National Trends Push Wisconsin Home Sales and Prices Down

National Trends Push Wisconsin Home Sales and Prices Down

MADISON, WI – November 18, 2008 – (RealEstateRama) – Wisconsin home sales and median prices both slipped in the third quarter compared to the same quarter last year, according to data just released by the Wisconsin REALTORS® Association (WRA). The lower numbers are attributable to the national subprime crisis and subsequent full-blown financial crisis in the third quarter, which almost certainly pulled the fragile U.S. economy into recession, according to Michael Mulleady, Chairman of the Board for the WRA. “Despite favorable mortgage rates and the willingness of most banks to lend to those with solid credit records, our state market was not immune from the national economic troubles.”

Existing home sales in the state fell 16.7 percent in the third quarter compared to the third quarter of 2007. Home sales in the nation were down just 7.7 percent due in large part to a rebound in the western region over the period. In the Midwest, sales declined 10.6 percent in the third quarter relative to 2007. “Homebuyers have had to digest a lot of information these past few months with a highly volatile stock market, policymakers scrambling to shore up financial markets, and political rhetoric at a feverish pitch leading up to the presidential election,” said Mulleady. “Under the circumstances, it’s not surprising that home sales continued to fall,” he said. Mulleady said the WRA expected the state market to remain soft into the first half of 2009, but there is cause for some optimism. “There are several localized markets where sales have begun to stabilize and single family inventories have improved, which gives us hope that we may be seeing the bottom of this market,” said Mulleady. Mulleady reminded buyers that “there are excellent opportunities for first-time buyers with solid credit, since 30-year fixed-rate mortgages continue to hover at just over 6 percent.”

Median prices fell 5.3 percent to $160,000 in the third quarter of 2008 compared to the third quarter of 2007. “It’s important to remember that a modest downward price adjustment is healthy in a soft market,” said William Malkasian, WRA President. “This is one of the things that will eventually turn this market around.” Malkasian said timing the bottom of any market is very difficult, but those who buy in a soft market can count on solid appreciation over the long run. “Even with the recent price reductions, housing has still appreciated 24.4 percent since the third quarter of 2001,” Malkasian said. “Large inventories give buyers many options. Local REALTORS® can help buyers sort through the variety of bargains that exist in this market.”
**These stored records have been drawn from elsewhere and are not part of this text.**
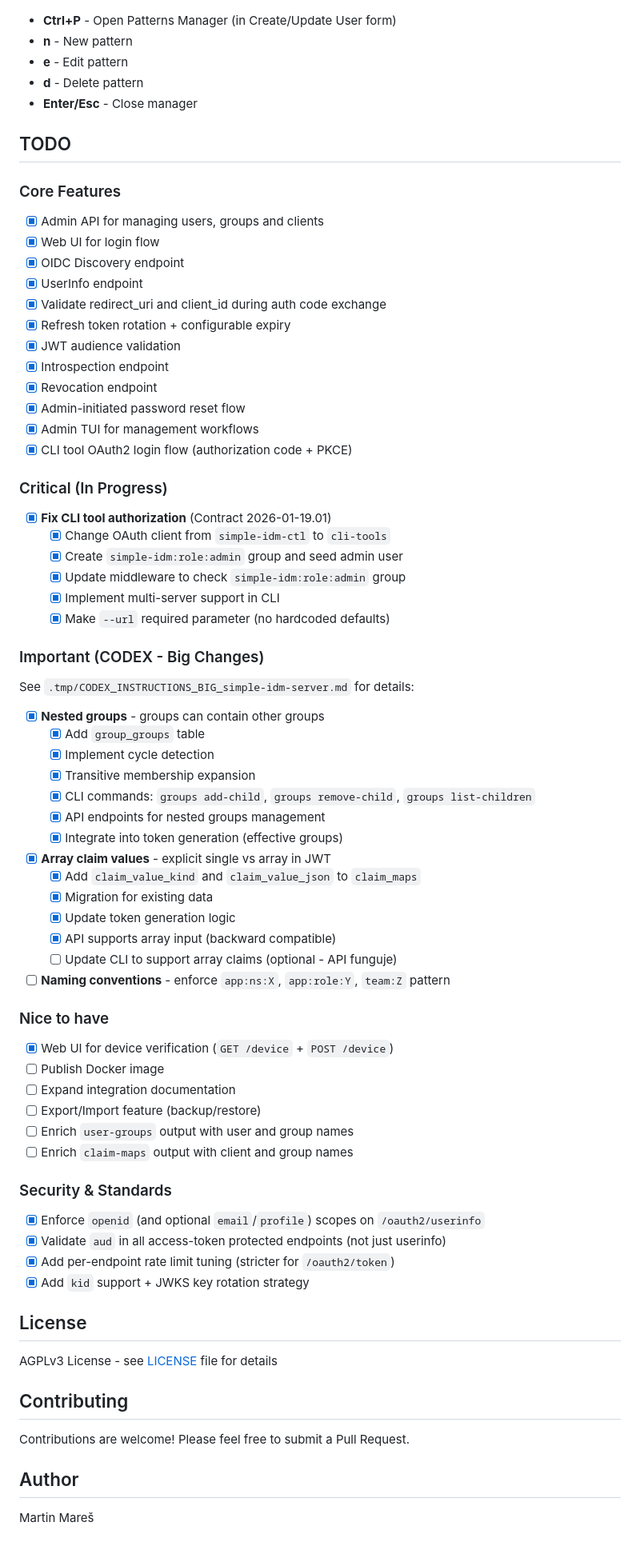
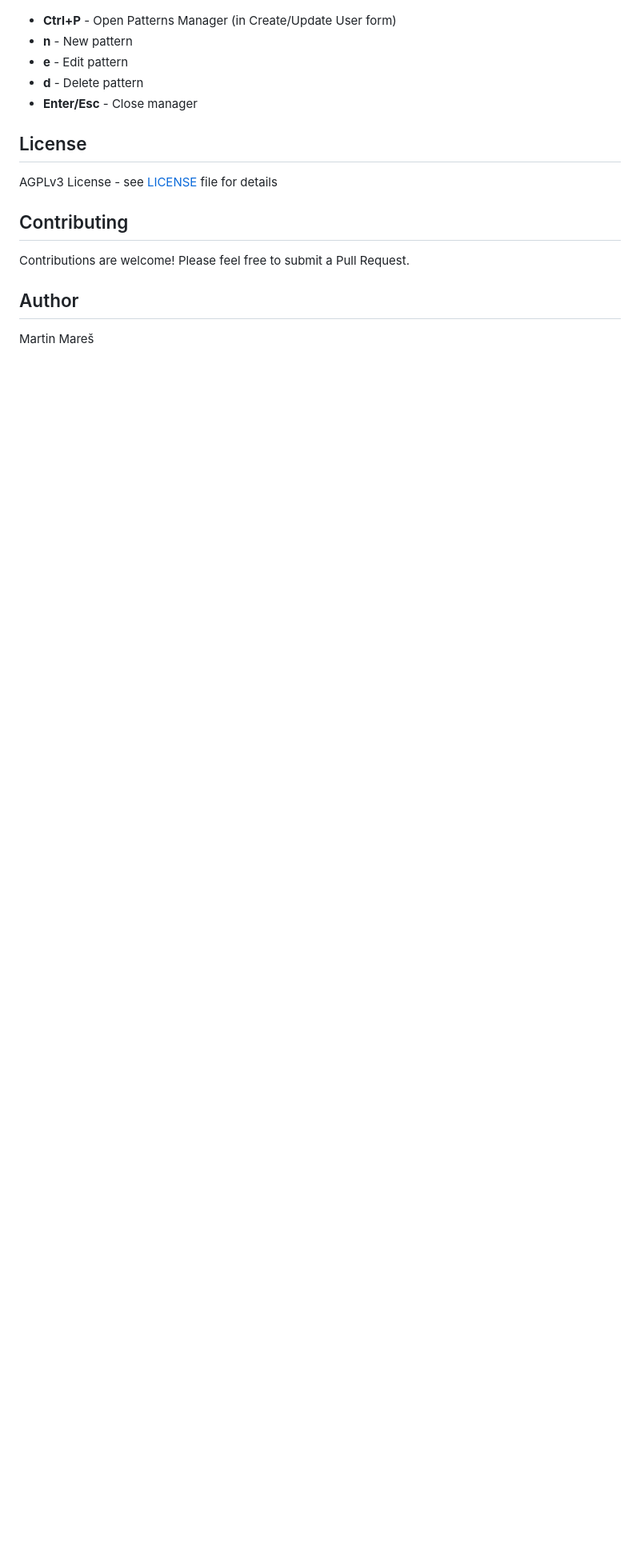
Before and after one commit to martinmares/simple-idm-server, a Markdown page: README.md, the part around one of its changes. Shown at 80% size. Rendered like a GitHub page; blank space fills up the shorter version.

Commit message:
docs(readme): remove stale TODOs and align docs with current state

```diff
--- a/README.md
+++ b/README.md
@@ -682,61 +705,6 @@ SOFT_DELETE_RETENTION_DAYS=30
 - **d** - Delete pattern
 - **Enter/Esc** - Close manager
 
-## TODO
-
-### Core Features
-- [x] Admin API for managing users, groups and clients
-- [x] Web UI for login flow
-- [x] OIDC Discovery endpoint
-- [x] UserInfo endpoint
-- [x] Validate redirect_uri and client_id during auth code exchange
-- [x] Refresh token rotation + configurable expiry
-- [x] JWT audience validation
-- [x] Introspection endpoint
-- [x] Revocation endpoint
-- [x] Admin-initiated password reset flow
-- [x] Admin TUI for management workflows
-- [x] CLI tool OAuth2 login flow (authorization code + PKCE)
-
-### Critical (In Progress)
-- [x] **Fix CLI tool authorization** (Contract 2026-01-19.01)
-  - [x] Change OAuth client from `simple-idm-ctl` to `cli-tools`
-  - [x] Create `simple-idm:role:admin` group and seed admin user
-  - [x] Update middleware to check `simple-idm:role:admin` group
-  - [x] Implement multi-server support in CLI
-  - [x] Make `--url` required parameter (no hardcoded defaults)
-
-### Important (CODEX - Big Changes)
-See `.tmp/CODEX_INSTRUCTIONS_BIG_simple-idm-server.md` for details:
-- [x] **Nested groups** - groups can contain other groups
-  - [x] Add `group_groups` table
-  - [x] Implement cycle detection
-  - [x] Transitive membership expansion
-  - [x] CLI commands: `groups add-child`, `groups remove-child`, `groups list-children`
-  - [x] API endpoints for nested groups management
-  - [x] Integrate into token generation (effective groups)
-- [x] **Array claim values** - explicit single vs array in JWT
-  - [x] Add `claim_value_kind` and `claim_value_json` to `claim_maps`
-  - [x] Migration for existing data
-  - [x] Update token generation logic
-  - [x] API supports array input (backward compatible)
-  - [ ] Update CLI to support array claims (optional - API funguje)
-- [ ] **Naming conventions** - enforce `app:ns:X`, `app:role:Y`, `team:Z` pattern
-
-### Nice to have
-- [x] Web UI for device verification (`GET /device` + `POST /device`)
-- [ ] Publish Docker image
-- [ ] Expand integration documentation
-- [ ] Export/Import feature (backup/restore)
-- [ ] Enrich `user-groups` output with user and group names
-- [ ] Enrich `claim-maps` output with client and group names
-
-### Security & Standards
-- [x] Enforce `openid` (and optional `email`/`profile`) scopes on `/oauth2/userinfo`
-- [x] Validate `aud` in all access-token protected endpoints (not just userinfo)
-- [x] Add per-endpoint rate limit tuning (stricter for `/oauth2/token`)
-- [x] Add `kid` support + JWKS key rotation strategy
-
 ## License
 
 AGPLv3 License - see [LICENSE](LICENSE) file for details
```
Also changed, not shown: other parts of README.md (+23 -0 lines).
A survey of REALTOR® brokers across Wisconsin this month showed a consistent belief (72.4 percent of respondents) that seller motivation has increased comparing the fourth quarter this year to the same period in 2007. The vast majority of broker respondents (72.4 percent) now believe that buyer interest is lower in Q4 2008 vs. Q4 2007. Only one in 10 (10.3 percent) think it has improved. In light of the recent financial and economic turmoil, nearly two thirds of respondents think that fourth quarter sales this year will fall below fourth quarter
sales last year. However, brokers are more optimistic regarding sales in the first quarter of 2009 compared to sales in the first quarter of 2008. Nearly 70 percent of brokers said they believe sales in the first quarter of 2009 will be the same or better than the same period in 2008. “Given the economic and financial turmoil in the fourth quarter, these results are to be expected,” said Malkasian. “REALTORS® talk to buyers and sellers on a daily basis and unfortunately see buyers pulling back during these uncertain times, even with healthy inventories and motivated sellers,” he said. Malkasian noted that, “once buyers do get off the fence they will find some excellent opportunities.”

For More Information Contact: David E. Clark, Economist, C3 Statistical Solutions Inc. Office phone: 414-803-6537

Previous articleGovernor Doyle Announces $39 Million to Stabilize Neighborhoods Hard-hit by Foreclosure
Next articleConsumer Alert Don’t Let a Postcard Turn You Into a Prospect